Adolescent: Can you tell me about your creative process?

Jillian: My content stems from me being curious and searching the internet to see if someone has written or commented on what I’m thinking. I hope to create a place that drives culture and where people can find accurate information in one place. My creative process comes from all the media I consume. I’m always watching YouTube videos, movies, and TV, and reading articles. I like to go back into archives and do deep dives on people or topics I admire or was confused by when I was younger. 

Adolescent: How does being in Fresno, CA affect your work?

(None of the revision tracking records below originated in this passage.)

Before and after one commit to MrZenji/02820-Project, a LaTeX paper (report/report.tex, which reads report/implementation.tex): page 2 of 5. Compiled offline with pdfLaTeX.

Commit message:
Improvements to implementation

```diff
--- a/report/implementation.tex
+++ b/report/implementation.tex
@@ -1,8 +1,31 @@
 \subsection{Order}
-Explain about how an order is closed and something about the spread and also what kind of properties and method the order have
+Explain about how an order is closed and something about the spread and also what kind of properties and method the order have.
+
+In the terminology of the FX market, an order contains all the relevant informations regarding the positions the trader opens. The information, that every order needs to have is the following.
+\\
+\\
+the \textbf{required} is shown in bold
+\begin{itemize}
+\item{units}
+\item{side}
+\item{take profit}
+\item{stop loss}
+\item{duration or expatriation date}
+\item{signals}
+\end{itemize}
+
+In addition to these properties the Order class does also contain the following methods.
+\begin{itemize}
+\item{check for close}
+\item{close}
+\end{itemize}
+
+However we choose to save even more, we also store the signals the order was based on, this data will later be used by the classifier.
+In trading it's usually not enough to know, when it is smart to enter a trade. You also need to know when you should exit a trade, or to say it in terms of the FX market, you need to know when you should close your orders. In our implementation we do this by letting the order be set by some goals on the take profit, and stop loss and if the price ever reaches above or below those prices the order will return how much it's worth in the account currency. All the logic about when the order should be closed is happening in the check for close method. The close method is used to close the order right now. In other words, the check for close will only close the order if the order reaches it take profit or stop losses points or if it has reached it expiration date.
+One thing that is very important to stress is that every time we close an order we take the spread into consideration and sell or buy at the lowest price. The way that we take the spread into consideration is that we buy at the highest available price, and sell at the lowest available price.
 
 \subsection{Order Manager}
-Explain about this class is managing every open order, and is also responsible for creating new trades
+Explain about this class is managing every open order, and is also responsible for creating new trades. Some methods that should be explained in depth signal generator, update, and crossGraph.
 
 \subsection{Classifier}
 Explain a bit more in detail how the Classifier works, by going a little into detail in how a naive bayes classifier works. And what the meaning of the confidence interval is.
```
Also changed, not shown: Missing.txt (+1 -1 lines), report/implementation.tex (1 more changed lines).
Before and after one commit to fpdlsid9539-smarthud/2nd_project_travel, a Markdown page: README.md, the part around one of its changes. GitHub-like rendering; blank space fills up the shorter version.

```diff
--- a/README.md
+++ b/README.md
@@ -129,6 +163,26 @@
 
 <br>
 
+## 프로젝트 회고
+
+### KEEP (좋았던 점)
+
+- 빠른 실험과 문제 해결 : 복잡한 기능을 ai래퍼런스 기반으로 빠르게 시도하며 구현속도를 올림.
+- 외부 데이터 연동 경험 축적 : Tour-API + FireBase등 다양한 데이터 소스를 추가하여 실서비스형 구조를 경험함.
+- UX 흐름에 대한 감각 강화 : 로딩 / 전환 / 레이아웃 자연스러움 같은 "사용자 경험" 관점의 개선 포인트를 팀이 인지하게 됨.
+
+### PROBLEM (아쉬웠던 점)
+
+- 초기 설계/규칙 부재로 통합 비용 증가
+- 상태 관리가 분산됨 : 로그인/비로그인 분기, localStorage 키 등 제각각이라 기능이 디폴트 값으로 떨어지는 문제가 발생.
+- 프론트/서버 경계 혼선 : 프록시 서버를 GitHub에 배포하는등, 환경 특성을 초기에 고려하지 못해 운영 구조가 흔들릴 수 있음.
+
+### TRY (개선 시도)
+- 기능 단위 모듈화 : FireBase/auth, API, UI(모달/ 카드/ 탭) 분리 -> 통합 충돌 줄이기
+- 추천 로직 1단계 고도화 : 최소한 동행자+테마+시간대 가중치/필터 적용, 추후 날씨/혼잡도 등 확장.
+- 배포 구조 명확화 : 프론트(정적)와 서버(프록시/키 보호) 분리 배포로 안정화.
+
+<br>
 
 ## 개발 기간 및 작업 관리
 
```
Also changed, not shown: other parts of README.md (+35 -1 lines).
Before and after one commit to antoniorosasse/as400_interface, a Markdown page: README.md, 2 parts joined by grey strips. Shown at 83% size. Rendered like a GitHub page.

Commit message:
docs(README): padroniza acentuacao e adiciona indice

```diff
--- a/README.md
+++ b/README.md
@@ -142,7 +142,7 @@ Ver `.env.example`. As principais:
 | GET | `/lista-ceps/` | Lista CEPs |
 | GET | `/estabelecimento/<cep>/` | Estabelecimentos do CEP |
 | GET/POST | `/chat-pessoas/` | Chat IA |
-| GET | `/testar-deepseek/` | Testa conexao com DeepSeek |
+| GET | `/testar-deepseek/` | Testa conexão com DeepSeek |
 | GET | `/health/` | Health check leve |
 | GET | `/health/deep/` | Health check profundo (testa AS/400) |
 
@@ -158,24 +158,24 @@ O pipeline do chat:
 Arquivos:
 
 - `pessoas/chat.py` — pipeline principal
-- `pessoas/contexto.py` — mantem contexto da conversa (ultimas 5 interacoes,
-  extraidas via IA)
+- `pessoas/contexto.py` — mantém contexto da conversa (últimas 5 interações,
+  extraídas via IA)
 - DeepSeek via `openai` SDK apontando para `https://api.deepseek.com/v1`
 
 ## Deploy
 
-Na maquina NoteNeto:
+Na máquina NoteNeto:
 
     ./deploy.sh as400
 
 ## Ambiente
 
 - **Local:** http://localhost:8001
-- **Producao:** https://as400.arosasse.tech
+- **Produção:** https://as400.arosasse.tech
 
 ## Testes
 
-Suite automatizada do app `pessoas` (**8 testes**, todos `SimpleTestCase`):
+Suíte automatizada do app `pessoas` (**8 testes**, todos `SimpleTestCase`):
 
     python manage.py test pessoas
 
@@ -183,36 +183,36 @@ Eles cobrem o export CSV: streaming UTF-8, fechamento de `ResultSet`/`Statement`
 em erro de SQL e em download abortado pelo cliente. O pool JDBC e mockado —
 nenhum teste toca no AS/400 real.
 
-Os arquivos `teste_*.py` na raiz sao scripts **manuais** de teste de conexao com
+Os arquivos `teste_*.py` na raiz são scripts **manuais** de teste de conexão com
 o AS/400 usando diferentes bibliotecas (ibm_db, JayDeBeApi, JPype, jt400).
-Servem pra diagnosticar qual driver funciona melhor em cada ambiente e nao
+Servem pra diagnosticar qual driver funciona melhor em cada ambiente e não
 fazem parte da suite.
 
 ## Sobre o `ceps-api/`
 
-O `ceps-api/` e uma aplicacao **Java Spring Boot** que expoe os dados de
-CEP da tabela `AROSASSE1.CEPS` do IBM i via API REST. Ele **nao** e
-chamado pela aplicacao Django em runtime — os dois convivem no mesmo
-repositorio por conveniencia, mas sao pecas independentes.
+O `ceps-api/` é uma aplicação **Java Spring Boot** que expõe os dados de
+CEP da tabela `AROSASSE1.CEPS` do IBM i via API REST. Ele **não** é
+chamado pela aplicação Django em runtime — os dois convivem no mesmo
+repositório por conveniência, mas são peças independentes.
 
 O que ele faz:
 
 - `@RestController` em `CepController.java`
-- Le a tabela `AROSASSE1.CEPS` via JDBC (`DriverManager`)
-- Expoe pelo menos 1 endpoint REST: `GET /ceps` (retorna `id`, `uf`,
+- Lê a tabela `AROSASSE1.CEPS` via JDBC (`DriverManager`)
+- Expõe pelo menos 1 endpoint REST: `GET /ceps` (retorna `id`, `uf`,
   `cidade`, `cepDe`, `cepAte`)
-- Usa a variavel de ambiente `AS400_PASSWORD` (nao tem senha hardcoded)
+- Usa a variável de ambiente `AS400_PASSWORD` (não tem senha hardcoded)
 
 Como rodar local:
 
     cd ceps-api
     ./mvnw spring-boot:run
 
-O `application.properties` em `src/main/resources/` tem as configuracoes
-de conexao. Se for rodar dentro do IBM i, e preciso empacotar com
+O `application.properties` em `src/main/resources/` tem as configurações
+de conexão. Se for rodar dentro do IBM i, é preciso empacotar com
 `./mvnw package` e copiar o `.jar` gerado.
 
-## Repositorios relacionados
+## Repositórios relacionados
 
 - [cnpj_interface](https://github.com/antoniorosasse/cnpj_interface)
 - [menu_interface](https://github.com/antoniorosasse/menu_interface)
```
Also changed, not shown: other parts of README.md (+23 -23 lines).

Jillian: Being back home in rural Fresno versus D.C. was hard to adjust to in the beginning, but the slowness of the town has helped me breathe and take on projects I’ve always wanted to do and start establishing my media brand. I can't go on walks to think like I did in D.C. or go work at a coffee shop to write, but weirdly since being home a lot of opportunities have opened up for me. This time has taught me that I don't need to be in a specific location or company to do what I want to do. I’ve done a lot of networking from home and have established my own little work area. My town is often overlooked, especially during the pandemic and fires, and it gives me the motivation to continue to amplify underrepresented voices. Since being home the conflict in Armenia has happened, and it’s been nice to be around other Armenians I grew up with and reconnect. Being around my culture more has led me to make content geared toward Middle Eastern representation. I love the small businesses and how connected I am to people with stories here. 

Adolescent: What’s it been like being an Adolescent Member?

Jillian: Being part of the Adolescent community has been amazing. I love being able to feel like part of a community during these times of isolation and see all the inspiring work people my age have made recently, from launching podcasts to magazines to making short films. In Fresno, I’m not around a lot of creative people—so being able to connect with them through Adolescent has been amazing. The opportunities to work with brands are really cool, too.